1. Excitement. “Hey! A person! I love people! Yay!”
2. Frustration (due to excitement). Not being able to reach that person fast enough due to being on a leash. See my post: Leash aggression.
3. Protection or resource guarding. Although this often stems from fear & feeling the need to protect from the “threat.”
“I would like a puppy cut please,” says Bella’s mom the owner of an adorable Maltese. Quick – look at the cringe form along the groomers face as they are thinking, “What does that mean???” There is no ‘standard term’ in the grooming industry for a puppy cut. Each groomer interprets it differently and this is where the confusion lies. To Bella’s mom, it sounds simple enough but to the groomer, this can lead to a bad haircut, an unhappy client and a misunderstanding that can make the groomer look incompetent.

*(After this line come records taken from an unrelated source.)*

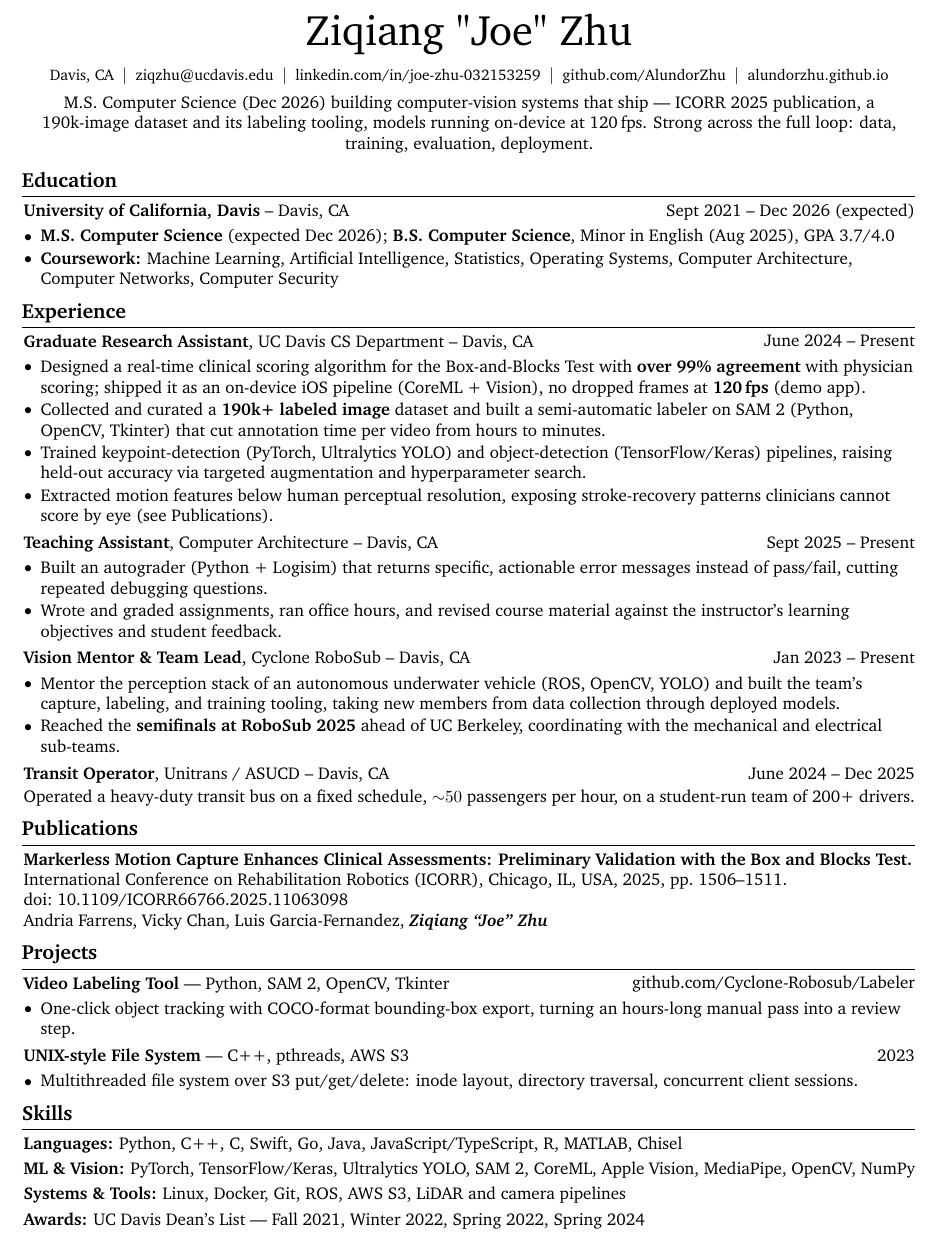
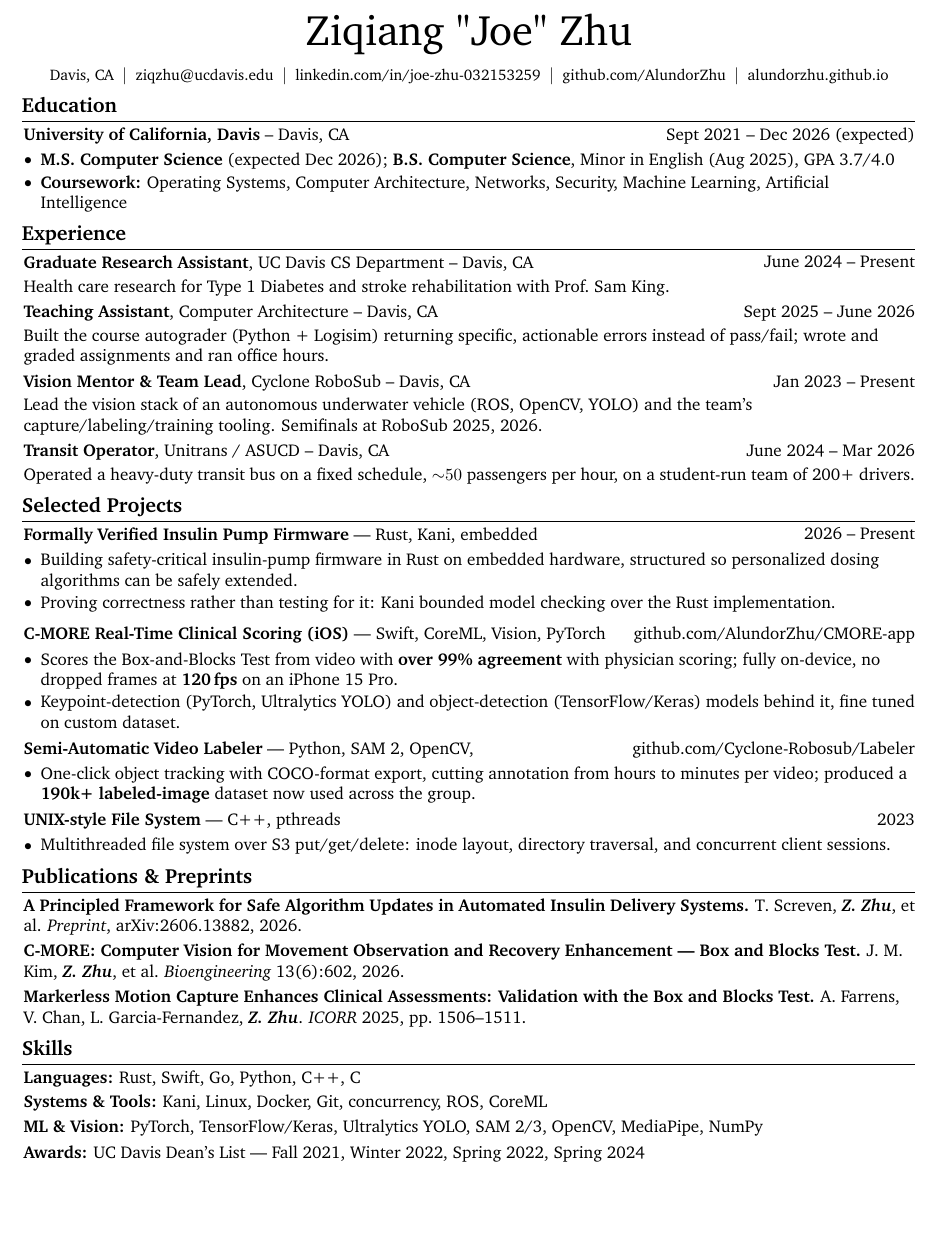
Before and after one commit to AlundorZhu/AlundorZhu.github.io, a LaTeX CV (resume/main.tex): part of the page, cut so that both start at the same text, the shorter picture padded with empty space. Compiled offline with pdfLaTeX.

Commit message:
updated resume

```diff
--- a/resume/main.tex
+++ b/resume/main.tex
@@ -60,7 +60,7 @@
 
 \titleformat{\section}{\needspace{4\baselineskip}\bfseries\large}{}{0pt}{}[\vspace{1pt}\titlerule]
 
-\titlespacing{\section}{-1pt}{0.20 cm}{0.14 cm}
+\titlespacing{\section}{-1pt}{0.17 cm}{0.12 cm}
 
 \renewcommand\labelitemi{$\vcenter{\hbox{\small$\bullet$}}$}
 
@@ -124,10 +124,17 @@
 }
 
 % Spacing between consecutive entries inside a section:
-\newcommand{\entrygap}{\vspace{0.13 cm}}
+\newcommand{\entrygap}{\vspace{0.11 cm}}
 
 % save the original href command in a new command:
 \let\hrefWithoutArrow\href
+
+% ---------------------------------------------------------------------------
+% Faculty links.
+% ---------------------------------------------------------------------------
+\newcommand{\profSamKing}{%
+    \hrefWithoutArrow{https://bob.cs.ucdavis.edu/}{Prof.\ Sam King}%
+}
 
 % ---------------------------------------------------------------------------
 \begin{document}
@@ -163,18 +170,6 @@
         \mbox{\hrefWithoutArrow{https://alundorzhu.github.io/}{alundorzhu.github.io}}%
     \end{header}
 
-    \vspace{0.16 cm}
-
-    \begin{onecolentry}
-        \centering
-        % TODO: update the content
-        M.S.\ Computer Science (Dec 2026) building computer-vision systems that ship --- ICORR 2025
-        publication, a 190k-image dataset and its labeling tooling, models running on-device at
-        120\,fps. Strong across the full loop: data, training, evaluation, deployment.
-    \end{onecolentry}
-
-    \vspace{0.1 cm}
-
     \section{Education}
 
         \begin{twocolentry}{
@@ -188,11 +183,16 @@
             \begin{highlights}
                 \item \textbf{M.S.\ Computer Science} (expected Dec 2026); \textbf{B.S.\ Computer
                       Science}, Minor in English (Aug 2025), GPA 3.7/4.0
-                \item \textbf{Coursework:} Machine Learning, Artificial Intelligence, Statistics,
-                      Operating Systems, Computer Architecture, Computer Networks, Computer Security
+                \item \textbf{Coursework:} Operating Systems, Computer Architecture, Networks,
+                      Security, Machine Learning, Artificial Intelligence
             \end{highlights}
         \end{onecolentry}
 
+    % ======================================================================
+    % EXPERIENCE -- deliberately THIN. One or two lines per role: scope,
+    % team, duration. Project-level detail lives in Selected Projects below.
+    % Do not let these grow bullets again.
+    % ======================================================================
     \section{Experience}
 
         \begin{twocolentry}{
@@ -201,42 +201,24 @@
             \textbf{Graduate Research Assistant}, UC Davis CS Department -- Davis, CA
         \end{twocolentry}
 
-        \vspace{0.10 cm}
+        \vspace{0.06 cm}
         \begin{onecolentry}
-            \begin{highlights}
-                % TODO: fix this
-                \item Designed a real-time clinical scoring algorithm for the Box-and-Blocks Test with
-                      \textbf{over 99\% agreement} with physician scoring; shipped it as an on-device iOS
-                      pipeline (CoreML + Vision), no dropped frames at \textbf{120\,fps}
-                      (\href{https://github.com/AlundorZhu/CMORE-app}{demo app}).
-                \item Collected and curated a \textbf{190k+ labeled image} dataset and built a
-                      semi-automatic labeler on SAM~2 (Python, OpenCV, Tkinter) that cut annotation
-                      time per video from hours to minutes.
-                \item Trained keypoint-detection (PyTorch, Ultralytics YOLO) and object-detection
-                      (TensorFlow/Keras) pipelines, raising held-out accuracy via targeted
-                      augmentation and hyperparameter search.
-                \item Extracted motion features below human perceptual resolution, exposing
-                      stroke-recovery patterns clinicians cannot score by eye
-                      (see \hyperref[pub:markerless-motion-capture]{Publications}).
-            \end{highlights}
+            Health care research for Type 1 Diabetes and stroke rehabilitation with
+            \profSamKing.
         \end{onecolentry}
 
         \entrygap
 
         \begin{twocolentry}{
-            Sept 2025 -- Present
+            Sept 2025 -- June 2026
         }
             \textbf{Teaching Assistant}, Computer Architecture -- Davis, CA
         \end{twocolentry}
 
-        \vspace{0.10 cm}
+        \vspace{0.06 cm}
         \begin{onecolentry}
-            \begin{highlights}
-                \item Built an autograder (Python + Logisim) that returns specific, actionable error
-                      messages instead of pass/fail, cutting repeated debugging questions.
-                \item Wrote and graded assignments, ran office hours, and revised course material
-                      against the instructor's learning objectives and student feedback.
-            \end{highlights}
+            Built the course autograder (Python + Logisim) returning specific, actionable errors
+            instead of pass/fail; wrote and graded assignments and ran office hours.
         \end{onecolentry}
 
         \entrygap
@@ -247,21 +229,16 @@
             \textbf{Vision Mentor \& Team Lead}, Cyclone RoboSub -- Davis, CA
         \end{twocolentry}
 
-        \vspace{0.10 cm}
+        \vspace{0.06 cm}
         \begin{onecolentry}
-            \begin{highlights}
-                \item Mentor the perception stack of an autonomous underwater vehicle (ROS, OpenCV,
-                      YOLO) and built the team's capture, labeling, and training tooling, taking new
-                      members from data collection through deployed models.
-                \item Reached the \textbf{semifinals at RoboSub 2025} ahead of UC Berkeley, coordinating
-                      with the mechanical and electrical sub-teams.
-            \end{highlights}
+            Lead the vision stack of an autonomous underwater vehicle (ROS, OpenCV, YOLO) and the
+            team's capture/labeling/training tooling. Semifinals at RoboSub 2025, 2026.
         \end{onecolentry}
 
         \entrygap
 
         \begin{twocolentry}{
-            June 2024 -- Dec 2025
+            June 2024 -- Mar 2026
         }
             \textbf{Transit Operator}, Unitrans / ASUCD -- Davis, CA
         \end{twocolentry}
@@ -272,70 +249,136 @@
             on a student-run team of 200+ drivers.
         \end{onecolentry}
 
-    \section{Publications}
-
-        \begin{samepage}
-            \begin{onecolentry}
-                \textbf{Markerless Motion Capture Enhances Clinical Assessments: Preliminary
-                Validation with the Box and Blocks Test.} International Conference on
-                Rehabilitation Robotics (ICORR), Chicago, IL, USA, 2025, pp.~1506--1511.
-                doi:~\href{https://doi.org/10.1109/ICORR66766.2025.11063098}{10.1109/ICORR66766.2025.11063098}
-                \\ Andria Farrens, Vicky Chan, Luis Garcia-Fernandez,
-                \textbf{\textit{Ziqiang ``Joe'' Zhu}}
-                \label{pub:markerless-motion-capture}
-            \end{onecolentry}
-        \end{samepage}
-
-    \section{Projects}
+    % ======================================================================
+    % SELECTED PROJECTS -- the substance. One header per project, with its
+    % own stack and outcome. THIS is where new work goes; retire the
+    % weakest entry rather than appending a fourth/fifth.
+    % Ordering: strongest + most role-relevant first.
+    % ======================================================================
+    \section{Selected Projects}
 
         \begin{twocolentry}{
-            \href{https://github.com/Cyclone-Robosub/Labeler}{github.com/Cyclone-Robosub/Labeler}
+            2026 -- Present
         }
-            \textbf{Video Labeling Tool} --- Python, SAM~2, OpenCV, Tkinter
+            \textbf{Formally Verified Insulin Pump Firmware} --- Rust, Kani, embedded
         \end{twocolentry}
 
         \vspace{0.10 cm}
         \begin{onecolentry}
             \begin{highlights}
-                \item One-click object tracking with COCO-format bounding-box export, turning an
-                      hours-long manual pass into a review step.
+                \item Building safety-critical insulin-pump firmware in Rust on embedded hardware,
+                      structured so personalized dosing algorithms can be safely extended.
+                \item Proving correctness rather than testing for it: Kani bounded model checking
+                      over the Rust implementation.
             \end{highlights}
         \end{onecolentry}
 
+        \entrygap
+
+        \entrygap
+
+        \begin{twocolentry}{
+            \href{https://github.com/AlundorZhu/CMORE-app}{github.com/AlundorZhu/CMORE-app}
+        }
+            \textbf{C-MORE Real-Time Clinical Scoring (iOS)} --- Swift, CoreML, Vision, PyTorch
+        \end{twocolentry}
+
+        \vspace{0.10 cm}
+        \begin{onecolentry}
+            \begin{highlights}
+                \item Scores the Box-and-Blocks Test from video with \textbf{over 99\% agreement} with
+                      physician scoring; fully on-device, no dropped frames at \textbf{120\,fps} on an
+                      iPhone~15~Pro.
+                \item Keypoint-detection (PyTorch, Ultralytics YOLO) and object-detection
+                      (TensorFlow/Keras) models behind it, fine tuned on custom dataset.
+            \end{highlights}
+        \end{onecolentry}
+
+        \entrygap
+
+        \begin{twocolentry}{
+            \href{https://github.com/Cyclone-Robosub/Labeler}{github.com/Cyclone-Robosub/Labeler}
+        }
+            \textbf{Semi-Automatic Video Labeler} --- Python, SAM~2, OpenCV,
+        \end{twocolentry}
+
+        \vspace{0.10 cm}
+        \begin{onecolentry}
+            \begin{highlights}
+                \item One-click object tracking with COCO-format export, cutting annotation from hours
+                      to minutes per video; produced a \textbf{190k+ labeled-image} dataset now used
+                      across the group.
+            \end{highlights}
+        \end{onecolentry}
 
         \entrygap
 
         \begin{twocolentry}{
             2023
         }
-            \textbf{UNIX-style File System} --- C++, pthreads, AWS S3
+            \textbf{UNIX-style File System} --- C++, pthreads
         \end{twocolentry}
 
         \vspace{0.10 cm}
         \begin{onecolentry}
             \begin{highlights}
                 \item Multithreaded file system over S3 put/get/delete: inode layout, directory
-                      traversal, concurrent client sessions.
+                      traversal, and concurrent client sessions.
             \end{highlights}
         \end{onecolentry}
 
-    \section{Skills}
+    % ======================================================================
+    % PUBLICATIONS -- compressed to two lines each. They are a credibility
+    % signal for SWE hiring, not the main event; the full citations live on
+    % your site and Google Scholar.
+    % ======================================================================
+    \section{Publications \& Preprints}
 
         \begin{onecolentry}
-            \textbf{Languages:} Python, C++, C, Swift, Go, Java, JavaScript/TypeScript, R, MATLAB, Chisel
+            \textbf{\href{https://doi.org/10.48550/arXiv.2606.13882}{A Principled Framework for Safe
+            Algorithm Updates in Automated Insulin Delivery Systems.}} T. Screven,
+            \textbf{\textit{Z. Zhu}}, et al. \textit{Preprint}, arXiv:2606.13882, 2026.
+            \label{pub:aid-safe-updates}
         \end{onecolentry}
 
         \vspace{0.10 cm}
 
         \begin{onecolentry}
-            \textbf{ML \& Vision:} PyTorch, TensorFlow/Keras, Ultralytics YOLO, SAM~2, CoreML, Apple
-            Vision, MediaPipe, OpenCV, NumPy
+            \textbf{\href{https://doi.org/10.3390/bioengineering13060602}{C-MORE: Computer Vision for
+            Movement Observation and Recovery Enhancement --- Box and Blocks Test.}} J. M. Kim,
+            \textbf{\textit{Z. Zhu}}, et al. \textit{Bioengineering} 13(6):602, 2026.
+            \label{pub:cmore}
         \end{onecolentry}
 
         \vspace{0.10 cm}
 
         \begin{onecolentry}
-            \textbf{Systems \& Tools:} Linux, Docker, Git, ROS, AWS S3, LiDAR and camera pipelines
+            \textbf{\href{https://doi.org/10.1109/ICORR66766.2025.11063098}{Markerless Motion Capture
+            Enhances Clinical Assessments: Validation with the Box and Blocks Test.}} A. Farrens,
+            V. Chan, L. Garcia-Fernandez, \textbf{\textit{Z. Zhu}}. \textit{ICORR} 2025, pp.~1506--1511.
+            \label{pub:markerless-motion-capture}
+        \end{onecolentry}
+
+    % ======================================================================
+    % SKILLS -- reordered for SWE: systems languages first, ML last.
+    % ======================================================================
+    \section{Skills}
+
+        \begin{onecolentry}
+            \textbf{Languages:} Rust, Swift, Go, Python, C++, C
+        \end{onecolentry}
+
+        \vspace{0.08 cm}
+
+        \begin{onecolentry}
+            \textbf{Systems \& Tools:} Kani, Linux, Docker, Git, concurrency, ROS, CoreML
+        \end{onecolentry}
+
+        \vspace{0.10 cm}
+
+        \begin{onecolentry}
+            \textbf{ML \& Vision:} PyTorch, TensorFlow/Keras, Ultralytics YOLO, SAM~2/3, OpenCV,
+            MediaPipe, NumPy
         \end{onecolentry}
 
         \vspace{0.10 cm}
```
Also changed, not shown: 1 other file.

So now the series of questions begin:
Four paws pounding the pavement. Tongue dangling, collecting moisture from the air. Barrel chest breathing in and out. Our companion canines are hardwired to walk. It is instinct that drives them and it is so very important for us to make sure this need is met!
Man’s Best Friend – Us
Let’s take a quick look at modern man and just how much our ancestors created who we are today. Women tend to have higher social and communication skills being gatherers and raising the children. They worked in close proximity to other women who were doing similar tasks and thus they started to talk. And talk and talk…..(If your wife, mother, sister girlfriend can’t seem to stop talking – blame Betty Rubble!) Men on the other hand were the hunters. They traversed the land looking for their next prey. They relied on hand and eye signals since they were spread out to hunt effectively. They needed to learn logistics pretty fast to know where they were and how to get home. Who needs a GPS – am I right, guys? Now look at your sweet pup lying at your feet. All dogs came from the wolf and all wolves are migratory animals.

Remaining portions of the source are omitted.